Hopefully having these numbers will make deciding on a style a bit easier for you, but remember to always take measurements and double check them against the exact model you’re interested in buying.

Other Things to Consider When Choosing a Fridge Size

Knowing the size range of each refrigerator versus the space available in your home should be enough to narrow down your list of potential fridges, but there are a few other things about size and storage space to consider that may help you find the perfect option for you:

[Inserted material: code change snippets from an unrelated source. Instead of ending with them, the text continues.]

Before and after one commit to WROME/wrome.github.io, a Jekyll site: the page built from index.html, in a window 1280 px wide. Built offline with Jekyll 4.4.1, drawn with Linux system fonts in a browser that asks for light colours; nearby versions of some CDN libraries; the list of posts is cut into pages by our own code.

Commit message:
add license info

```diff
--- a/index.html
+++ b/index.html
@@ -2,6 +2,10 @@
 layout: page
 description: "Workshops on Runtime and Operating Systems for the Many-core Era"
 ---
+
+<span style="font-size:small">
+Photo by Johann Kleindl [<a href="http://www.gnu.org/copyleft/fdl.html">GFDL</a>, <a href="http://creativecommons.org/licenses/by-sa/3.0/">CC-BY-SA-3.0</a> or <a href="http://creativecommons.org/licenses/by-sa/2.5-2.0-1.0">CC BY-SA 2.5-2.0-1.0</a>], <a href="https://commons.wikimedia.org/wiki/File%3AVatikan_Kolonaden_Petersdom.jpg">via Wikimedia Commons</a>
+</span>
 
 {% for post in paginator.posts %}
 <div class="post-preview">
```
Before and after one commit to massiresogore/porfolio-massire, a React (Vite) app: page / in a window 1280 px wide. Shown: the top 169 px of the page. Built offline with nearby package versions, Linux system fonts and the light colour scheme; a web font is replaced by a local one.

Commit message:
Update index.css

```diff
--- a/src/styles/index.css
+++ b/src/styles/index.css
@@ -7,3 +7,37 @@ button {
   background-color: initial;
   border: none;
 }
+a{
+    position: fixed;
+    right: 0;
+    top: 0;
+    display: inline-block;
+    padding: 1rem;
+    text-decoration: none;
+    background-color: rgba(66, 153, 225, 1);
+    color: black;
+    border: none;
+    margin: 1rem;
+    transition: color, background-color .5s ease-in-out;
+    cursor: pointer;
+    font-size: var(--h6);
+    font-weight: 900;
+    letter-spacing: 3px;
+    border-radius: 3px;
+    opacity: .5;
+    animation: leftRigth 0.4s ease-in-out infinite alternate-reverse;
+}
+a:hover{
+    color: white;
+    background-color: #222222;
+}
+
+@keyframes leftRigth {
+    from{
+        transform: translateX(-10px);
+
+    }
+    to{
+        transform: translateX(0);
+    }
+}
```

  • Consider your family’s food storage needs. A good rule of thumb is to start with 4 to 6 cubic feet (cu. ft.) per adult person in your home, then toss in a bit more space to account for those extra large grocery trips. For a family of four, that’s around 20 cubic feet ⁠— which is the upper size limit of the most energy efficient refrigerator models, by the way!
  • Fridge capacity is measured in cubic feet, and that number should appear somewhere on the refrigerator’s signage or display model. Usually on a label or EnergyGuide sticker. Failing that, if you’re up for some math, you can calculate the capacity by first multiplying the length, width, and height of the refrigerator’s available interior, and then dividing that number by 1,728 (that’s the total number of inches in a cubic foot). Take the drawers and shelves out before measuring to get a more accurate number.
  • Weigh whether or not you want that front door water dispenser. While certainly convenient for getting a quick drink, the housing for these features eats into overall usable storage space in your refrigerator. Axing the icemaker can help if you’re trying to maximize how much food you can fit in the old ice box while using as little kitchen space as possible. Also note that water filters will be necessary every 6 months to keep your water and ice dispensed fresh.
  • Energy efficiency could save you some money! The most energy efficient refrigerators are typically between 16 and 20 cubic feet in capacity. That’s a smaller model, and most top-mounted freezers will fit within this range. On top of being a bit kinder on your electric bill, ENERGY STAR certified refrigerators often come with rebates you can redeem for money back.

Wrapping Up

We hope you consider your knowledge of refrigerator sizes well stocked after reading our guide! Once you’ve found the perfect refrigerator for you, consider coming back our way to check out more of our guides. Whether you’re just looking for refrigerator parts or seeking a specialized do-it-yourself guide, check out AppliancePartsPros.com. We’re always here to help!